The US Nuclear Attack on Japan was Immoral

“I am a death, destroyer of worlds”

J. Robert Oppenheimer quoting the Bhagavad Gita

Traveling back to 1945, an era where World War II had wiped tens of millions off the face of the Earth, resulted in genocide and mass murder on an unimaginable scale, we find the world plunged into darkness for nearly 6 years. By the time the Germans had surrendered, the war with Japan was also coming to an end(May 1945). The atomic bomb was a poker hand play by President Truman to force the Soviet Union into submission on deals across Europe and Asia. By doing so, the US could maintain its hegemony over the entire world and expand its influence into Eastern Europe.

President Harry Truman himself wrote after the Potsdam conference that “We have discovered the most terrible bomb in the history of the world.” Six out of seven Five Star Generals during World War II were against the use of the devastating weapon on Japan because they knew Japan was going to surrender and that the use of such weapon could not be undone. Here is some direct information discussing why some high ranking military officials were against the use of the atomic bomb:

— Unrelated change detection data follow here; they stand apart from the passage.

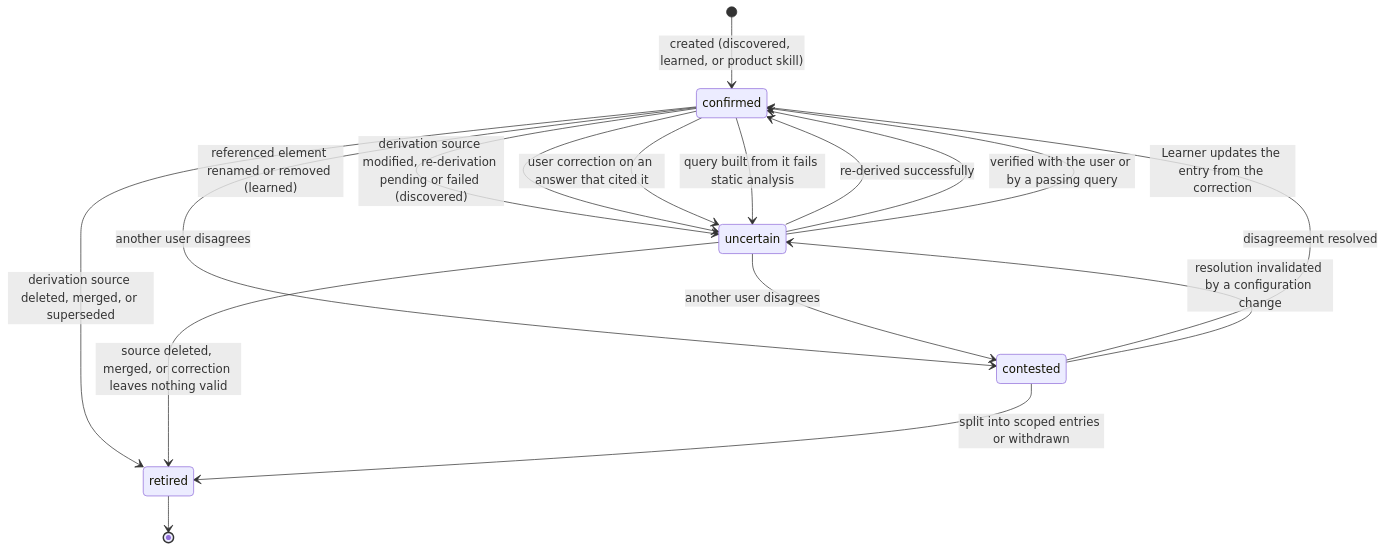
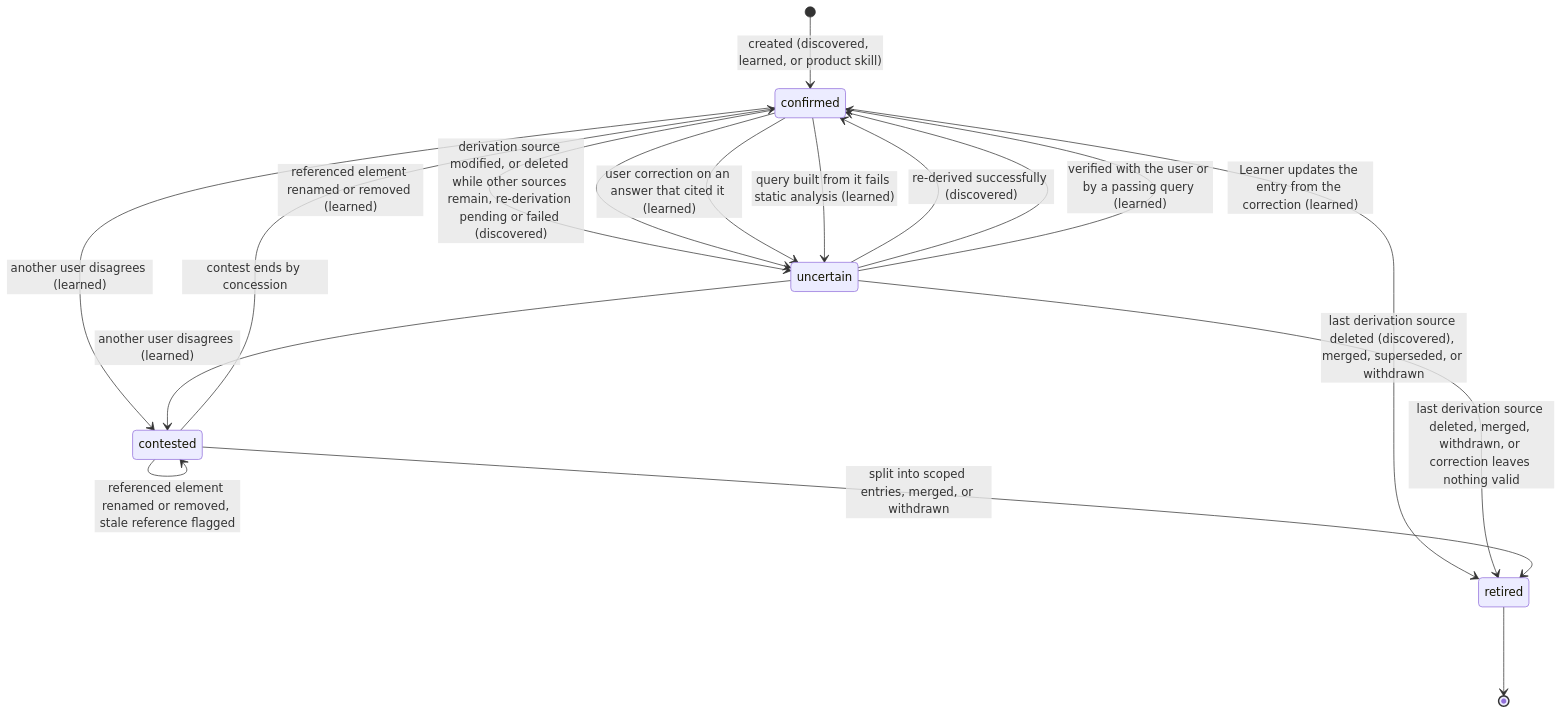
One commit to omkarbhale/aras-insight changed the first of 3 diagrams in docs/specs/knowledge-and-learning.md. Above: the diagram before and after it, drawn with Mermaid. The commit also changed other lines of this file and 99 other files, not shown here.

````diff
--- a/docs/specs/knowledge-and-learning.md
+++ b/docs/specs/knowledge-and-learning.md
@@ -160,19 +204,19 @@
 ```mermaid
 stateDiagram-v2
     [*] --> confirmed: created (discovered, learned, or product skill)
     confirmed --> uncertain: referenced element renamed or removed (learned)
-    confirmed --> uncertain: derivation source modified, re-derivation pending or failed (discovered)
-    confirmed --> uncertain: user correction on an answer that cited it
-    confirmed --> uncertain: query built from it fails static analysis
-    uncertain --> confirmed: re-derived successfully
-    uncertain --> confirmed: verified with the user or by a passing query
-    uncertain --> confirmed: Learner updates the entry from the correction
-    confirmed --> contested: another user disagrees
-    uncertain --> contested: another user disagrees
-    contested --> confirmed: disagreement resolved
-    contested --> uncertain: resolution invalidated by a configuration change
-    confirmed --> retired: derivation source deleted, merged, or superseded
-    uncertain --> retired: source deleted, merged, or correction leaves nothing valid
-    contested --> retired: split into scoped entries or withdrawn
+    confirmed --> uncertain: derivation source modified, or deleted while other sources remain, re-derivation pending or failed (discovered)
+    confirmed --> uncertain: user correction on an answer that cited it (learned)
+    confirmed --> uncertain: query built from it fails static analysis (learned)
+    uncertain --> confirmed: re-derived successfully (discovered)
+    uncertain --> confirmed: verified with the user or by a passing query (learned)
+    uncertain --> confirmed: Learner updates the entry from the correction (learned)
+    confirmed --> contested: another user disagrees (learned)
+    uncertain --> contested: another user disagrees (learned)
+    contested --> confirmed: contest ends by concession
+    contested --> contested: referenced element renamed or removed, stale reference flagged
+    confirmed --> retired: last derivation source deleted (discovered), merged, superseded, or withdrawn
+    uncertain --> retired: last derivation source deleted, merged, withdrawn, or correction leaves nothing valid
+    contested --> retired: split into scoped entries, merged, or withdrawn
     retired --> [*]
 ```
````
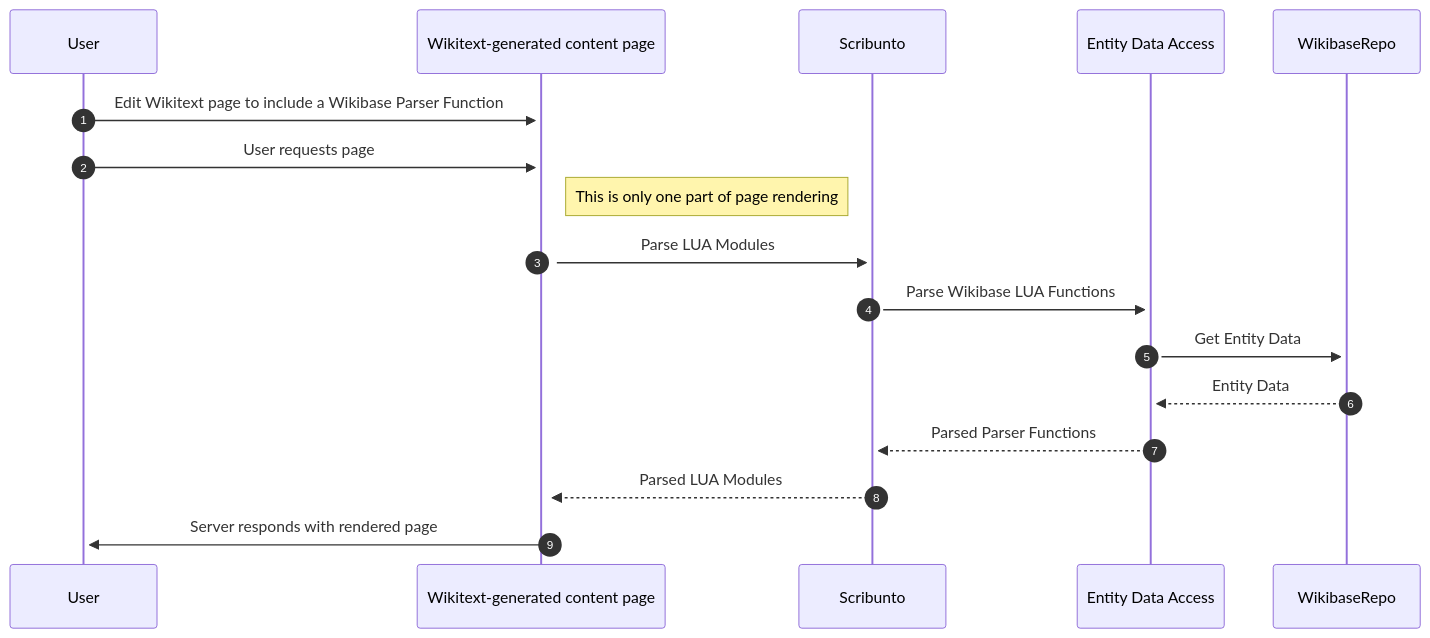
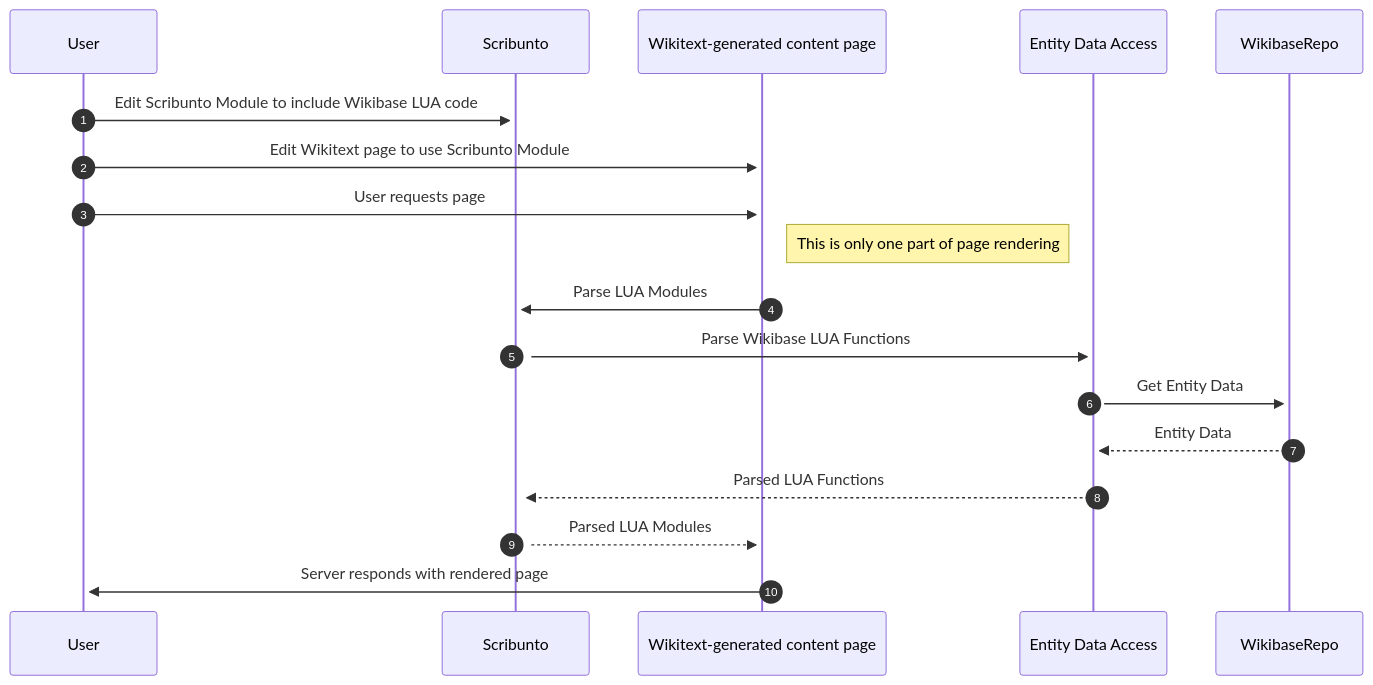
The sixth of 7 diagrams in systems/WikibaseClient/06-Runtime_View.md (wmde/wikidata-wikibase-architecture), drawn with Mermaid before and after one commit.

````diff
--- a/systems/WikibaseClient/06-Runtime_View.md
+++ b/systems/WikibaseClient/06-Runtime_View.md
@@ -98,14 +98,15 @@
 ```mermaid
 sequenceDiagram
     autonumber
-    User->>+Wikitext-generated content page: Edit Wikitext page to include a Wikibase Parser Function
+    User->>+Scribunto: Edit Scribunto Module to include Wikibase LUA code
+    User->>+Wikitext-generated content page: Edit Wikitext page to use Scribunto Module
     User->>+Wikitext-generated content page: User requests page
     Note right of Wikitext-generated content page: This is only one part of page rendering
     Wikitext-generated content page->>+Scribunto: Parse LUA Modules
     Scribunto->>+Entity Data Access: Parse Wikibase LUA Functions
     Entity Data Access->>+WikibaseRepo: Get Entity Data
     WikibaseRepo-->>Entity Data Access: Entity Data
-    Entity Data Access-->>Scribunto: Parsed Parser Functions
+    Entity Data Access-->>Scribunto: Parsed LUA Functions
     Scribunto-->>Wikitext-generated content page: Parsed LUA Modules
     Wikitext-generated content page->>+User: Server responds with rendered page
 ```
````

In his “third person” autobiography (co-authored with Walter Muir Whitehill) the commander in chief of the U.S. Fleet and Chief of Naval Operations, Ernest J. King, stated The President in giving his approval for these [atomic] attacks appeared to believe that many thousands of American troops would be killed in invading Japan, and in this he was entirely correct; but the dilemma was an unnecessary one, for had we been willing to wait, the effective naval blockade would, in the course of time, have starved the Japanese into submission through lack of oil, rice, medicines, and other essential materials.”

The use of nuclear weapons did not bring Japan closer to surrender. The Japanese had wanted to reach peace with the Allies as early as March of 1945, but also be able to have their Emperor and Prime Minister have a role in determining military decisions, which was something the Truman administration would not accept.

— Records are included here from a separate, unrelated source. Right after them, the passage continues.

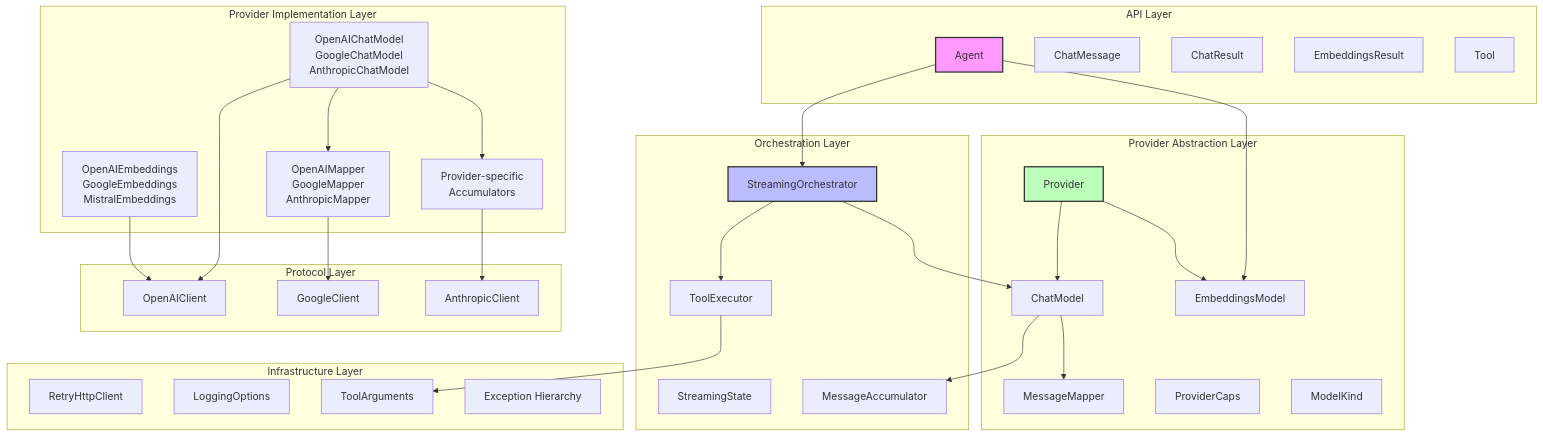
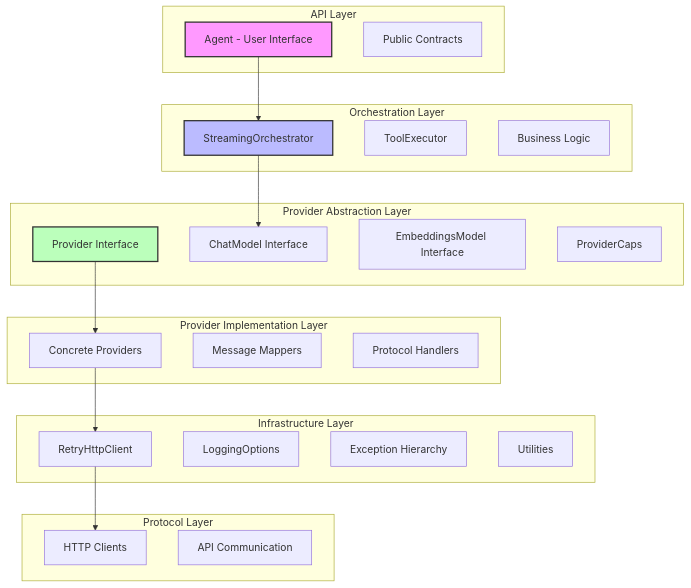
Before and after one commit to csells/langchain_dart: the first of 5 diagrams in packages/langchain_compat/specs/ARCHITECTURE_OVERVIEW.md, drawn with Mermaid. The commit also changed other lines of this file and 13 other files, not shown here.

````diff
--- a/packages/langchain_compat/specs/ARCHITECTURE_OVERVIEW.md
+++ b/packages/langchain_compat/specs/ARCHITECTURE_OVERVIEW.md
@@ -200,66 +20,48 @@
 ```mermaid
 graph TB
     subgraph "API Layer"
-        A1[Agent]
-        A2[ChatMessage]
-        A3[ChatResult]
-        A4[EmbeddingsResult]
-        A5[Tool]
+        A1[Agent - User Interface]
+        A2[Public Contracts]
     end
     
     subgraph "Orchestration Layer"
         O1[StreamingOrchestrator]
         O2[ToolExecutor]
-        O3[StreamingState]
-        O4[MessageAccumulator]
+        O3[Business Logic]
     end
     
     subgraph "Provider Abstraction Layer"
-        P1[Provider]
-        P2[ChatModel]
-        P3[EmbeddingsModel]
-        P4[MessageMapper]
-        P5[ProviderCaps]
-        P6[ModelKind]
+        P1[Provider Interface]
+        P2[ChatModel Interface]
+        P3[EmbeddingsModel Interface]
+        P4[ProviderCaps]
     end
     
     subgraph "Provider Implementation Layer"
-        I1[OpenAIChatModel<br/>GoogleChatModel<br/>AnthropicChatModel]
-        I2[OpenAIEmbeddings<br/>GoogleEmbeddings<br/>MistralEmbeddings]
-        I3[OpenAIMapper<br/>GoogleMapper<br/>AnthropicMapper]
-        I4[Provider-specific<br/>Accumulators]
+        I1[Concrete Providers]
+        I2[Message Mappers]
+        I3[Protocol Handlers]
     end
     
     subgraph "Infrastructure Layer"
         F1[RetryHttpClient]
         F2[LoggingOptions]
-        F3[ToolArguments]
-        F4[Exception Hierarchy]
+        F3[Exception Hierarchy]
+        F4[Utilities]
     end
     
     subgraph "Protocol Layer"
-        PR1[OpenAIClient]
-        PR2[GoogleClient]
-        PR3[AnthropicClient]
+        PR1[HTTP Clients]
+        PR2[API Communication]
     end
     
     A1 --> O1
-    A1 --> P3
-    O1 --> O2
     O1 --> P2
-    O2 --> F3
-    P1 --> P2
-    P1 --> P3
-    P2 --> P4
-    P2 --> O4
-    I1 --> I3
-    I1 --> I4
-    I1 --> PR1
-    I2 --> PR1
-    I3 --> PR2
-    I4 --> PR3
+    P1 --> I1
+    I1 --> F1
+    F1 --> PR1
     
     style A1 fill:#f9f,stroke:#333,stroke-width:2px
     style O1 fill:#bbf,stroke:#333,stroke-width:2px
     style P1 fill:#bfb,stroke:#333,stroke-width:2px
 ```
````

General Carl “Tooey” Spaatz, who in July 1945 commanded the U.S. Army Strategic Air Force (USASTAF), recalled in a 1962 interview that he gave “notification that I would not drop an atomic bomb on verbal orders–they had to be written–and this was accomplished.” Spaatz also stated that the dropping of the atomic bomb was “done by a military man under military orders. We’re supposed to carry out orders and not question them.” In a 1965 Air Force oral history interview, Spaatz stressed that the bombing “was purely a political decision, wasn’t a military decision. The military man carries out the order of his political bosses.”

The bombing of Hiroshima and Nagasaki was not about winning a war, it was about testing a new weapon on an enemy many people believed to be subhuman (the Japanese). The bombings targeted civilians populations like modern terrorist groups such as Al-Qaeda and ISIS killing hundreds of thousands of innocent people. Those left alive from the atomic bombs suffered a cruel death from radiation poisoning and severe burns. Estimates of killed and wounded in Hiroshima (150,000) and Nagasaki (75,000) considered over conservative by the Children of Atomic Bomb project.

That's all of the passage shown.